On the whole, the May situational report indicated that some figures published last month were headed in an upward direction compared to the April forecast, while other data were weaker than expected. Overall, though, the balance of inflation forecast risks had not changed. There was a prevalence of downward risks associated with the strong exchange rate and the potentially higher downward flexibility of tradable goods prices, which could result from longer-term persistence of the exchange rate at this level.

In the discussion following the presentation of the situational report, the Board, though, stressed that the risks of the April inflation forecast could not be perceived in the same way as during the April board meeting. The 50 basis point cut in the repo rate, at the very least, had compensated for the risk related to the spontaneous tightening of the interest rate component of real monetary conditions due to declining inflation and inflation expectations.

Even so, some of the board members argued that the CNB was still more capable of identifying the anti-inflationary risks than the inflationary ones, and hence, the balance of risks would continue in a slightly downward direction. In spite of the strong cut in interest rates, real monetary conditions were not more relaxed than before. The exchange rate remained at a strong level. Contrary to this, however, one view suggested that the risks may now be seen as balanced. Lowering interest rates corrected some of the risks. The exchange rate was stabilised, and even from a more pessimistic standpoint, the real economy data were at worst mixed in nature.

There was consensus among the board members that the trade balance figures partially reflected the previous wave of export-oriented investment and structural changes in the economy. However, it was warned that no definite conclusions could be made so far on the economy's ability to cope without interference from abrupt exchange rate appreciation. The negative impact of this strengthening was expected to surface with some delay. In this context, the decline in investment imports was also discussed. This particular development could indirectly reflect the effect of the strong exchange rate, reducing company profits and, in turn, funds for investment. A slowdown in investment activity could have a negative effect on the supply side of the economy if persistent over a longer period of time.

The Board also focused on credit growth, which at this time, mainly concerned loans to private individuals. It was mentioned that the debt financing of consumption and housing construction would start to be a significant factor not only from the standpoint of the high rate of growth, but also in terms of absolute volume. In this way, monetary policy would acquire one of the standard channels for transmitting interest rate changes to aggregate demand.
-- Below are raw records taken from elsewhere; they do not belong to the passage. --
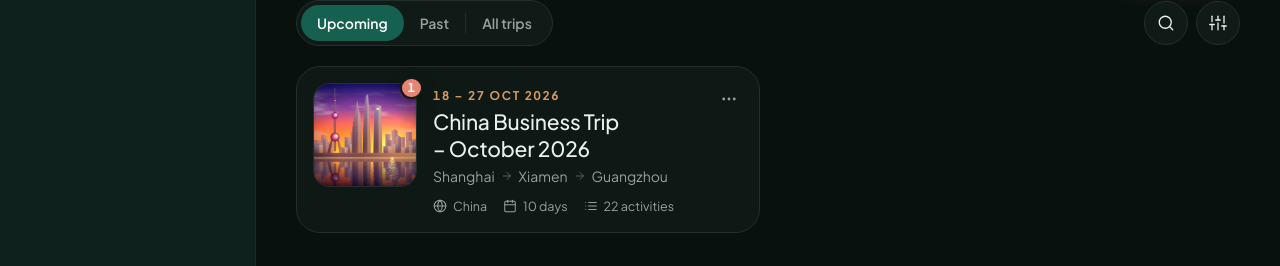
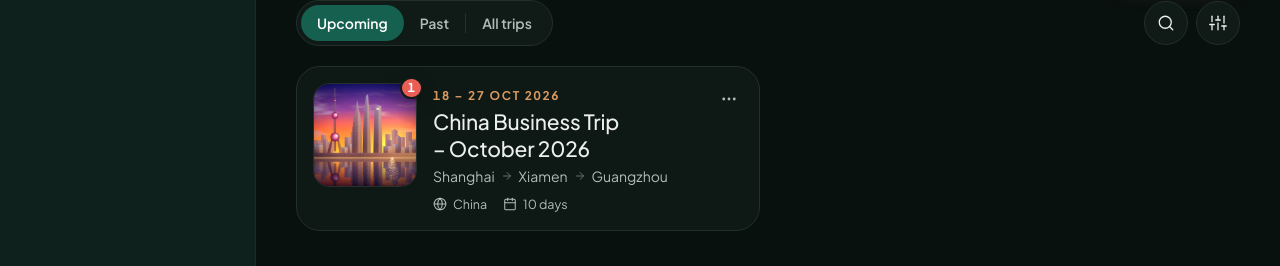
Before and after one commit to Kian-Gerowgan/My-Travel-Planner, a React (Vite) app: page / in a window 1280 px wide. Shown: the part 319-585 px from the top of the page. Built offline with nearby package versions, Linux system fonts and the light colour scheme.

Commit message:
No duplicate to-dos, compact trip cards, lighter secondary text, stronger red

```diff
--- a/src/App.tsx
+++ b/src/App.tsx
@@ -1295,7 +1295,7 @@ function TripCard({ trip, count, idx }: { trip: Trip; count: number; idx: number
           <div className="flex items-start justify-between gap-2">
             <button onClick={open} className="text-left min-w-0 pt-1">
               <div className="text-[12px] font-bold tracking-[0.14em] text-cognac tabular-nums">{rangeCaps(trip.start, trip.end)}</div>
-              <h3 className="text-[19px] sm:text-[21px] font-medium leading-tight tracking-[-0.01em] text-heading mt-1">{trip.name}</h3>
+              <h3 className="text-[19px] sm:text-[21px] font-medium leading-tight tracking-[-0.01em] text-heading mt-1 line-clamp-2">{trip.name}</h3>
             </button>
             <div className="-mr-1 -mt-0.5 shrink-0">
               <Menu items={[
@@ -1308,13 +1308,14 @@ function TripCard({ trip, count, idx }: { trip: Trip; count: number; idx: number
             </div>
           </div>
           <button onClick={open} className="block text-left w-full">
+            {/* Long routes are shortened to start → … → end; the full route is on the trip page. */}
             <div className="mt-1 flex flex-wrap items-center gap-x-1.5 text-[14px] text-muted">
-              {trip.cities.map((c, i) => <React.Fragment key={c + i}>{i > 0 && <Icon name="arrow" size={12} className="opacity-60" />}<span>{c}</span></React.Fragment>)}
+              {(trip.cities.length > 3 ? [trip.cities[0], '…', trip.cities[trip.cities.length - 1]] : trip.cities).map((c, i) => <React.Fragment key={c + i}>{i > 0 && <Icon name="arrow" size={12} className="opacity-60" />}<span>{c}</span></React.Fragment>)}
+              {trip.cities.length > 3 && <span className="text-muted/80">· {trip.cities.length} cities</span>}
             </div>
-            <div className="mt-2.5 flex flex-wrap items-center gap-x-4 gap-y-1 text-[12.5px] text-muted">
+            <div className="mt-2 flex flex-wrap items-center gap-x-4 gap-y-1 text-[12.5px] text-muted">
               <span className="flex items-center gap-1.5"><Icon name="globe" size={14} />{trip.countries.join(', ')}</span>
               <span className="flex items-center gap-1.5"><Icon name="calendar" size={14} />{plural(days, 'day', 'days')}</span>
-              <span className="flex items-center gap-1.5"><Icon name="list" size={14} />{plural(count, 'activity', 'activities')}</span>
               {status === 'ongoing' && <span className="flex items-center gap-1.5 text-cognac font-semibold"><span className="h-1.5 w-1.5 rounded-full bg-cognac pulse-dot" />Ongoing</span>}
               {trip.archived && <span className="font-semibold">Archived</span>}
             </div>
@@ -1733,7 +1734,9 @@ function tripTodos(trip: Trip, acts: Activity[]) {
   const tasks = undated.filter(x => !nowTasks.includes(x));
   const warnings = sorted.flatMap(a => a.notes.filter(n => n.text.trim().startsWith('⚠')).map(n => ({ a, n })));
   const count = now.deadlines.length + nowTasks.length + now.gaps.length + now.issues.length + now.notBooked.length;
-  return { now: { ...now, tasks: nowTasks }, later, waiting, tbc, tasks, warnings, deadlines, gaps, issues, count };
+  // A booking that already has something to do now isn't listed again under "waiting".
+  const inNow = new Set([...now.deadlines.map(d => d.a.id), ...nowTasks.map(x => x.a.id), ...now.issues.map(i => i.a?.id)]);
+  return { now: { ...now, tasks: nowTasks }, later, waiting: waiting.filter(a => !inNow.has(a.id)), tbc, tasks, warnings, deadlines, gaps, issues, count };
 }
 
 function TripTodos({ trip, acts, entries }: { trip: Trip; acts: Activity[]; entries: Entry[] }) {
--- a/src/index.css
+++ b/src/index.css
@@ -8,7 +8,7 @@
   :root {
     --nav: 14 33 29; --primary: 22 96 80; --heading: 236 240 237; --cognac: 217 154 96;
     --petrol: 50 159 255; --petrolfill: 22 139 223; --pale: 18 34 40; --cream: 9 17 15;
-    --ink: 236 240 237; --card: 16 26 23; --muted: 150 162 157; --line: 34 48 44; --danger: 232 132 116;
+    --ink: 236 240 237; --card: 16 26 23; --muted: 178 189 184; --line: 34 48 44; --danger: 234 94 86;
     --dot: 50 159 255;
     /* Event colour system: primary, highlight (borders, icons, text accents) and text ink */
     --transport: 22 139 223; --transport-hi: 50 159 255; --transport-ink: 92 182 255;
```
Accordingly, one view expressed that the present private consumption forecast did not take the actual situation into full account.

At the close of the meeting, the Board decided unanimously to leave the CNB two-week repo rate unchanged at 3.75%.

Author of the Minutes: Tomáš Holub, Adviser to the Governor

Comments are welcome on the following email address: Tomas.Holub@cnb.cz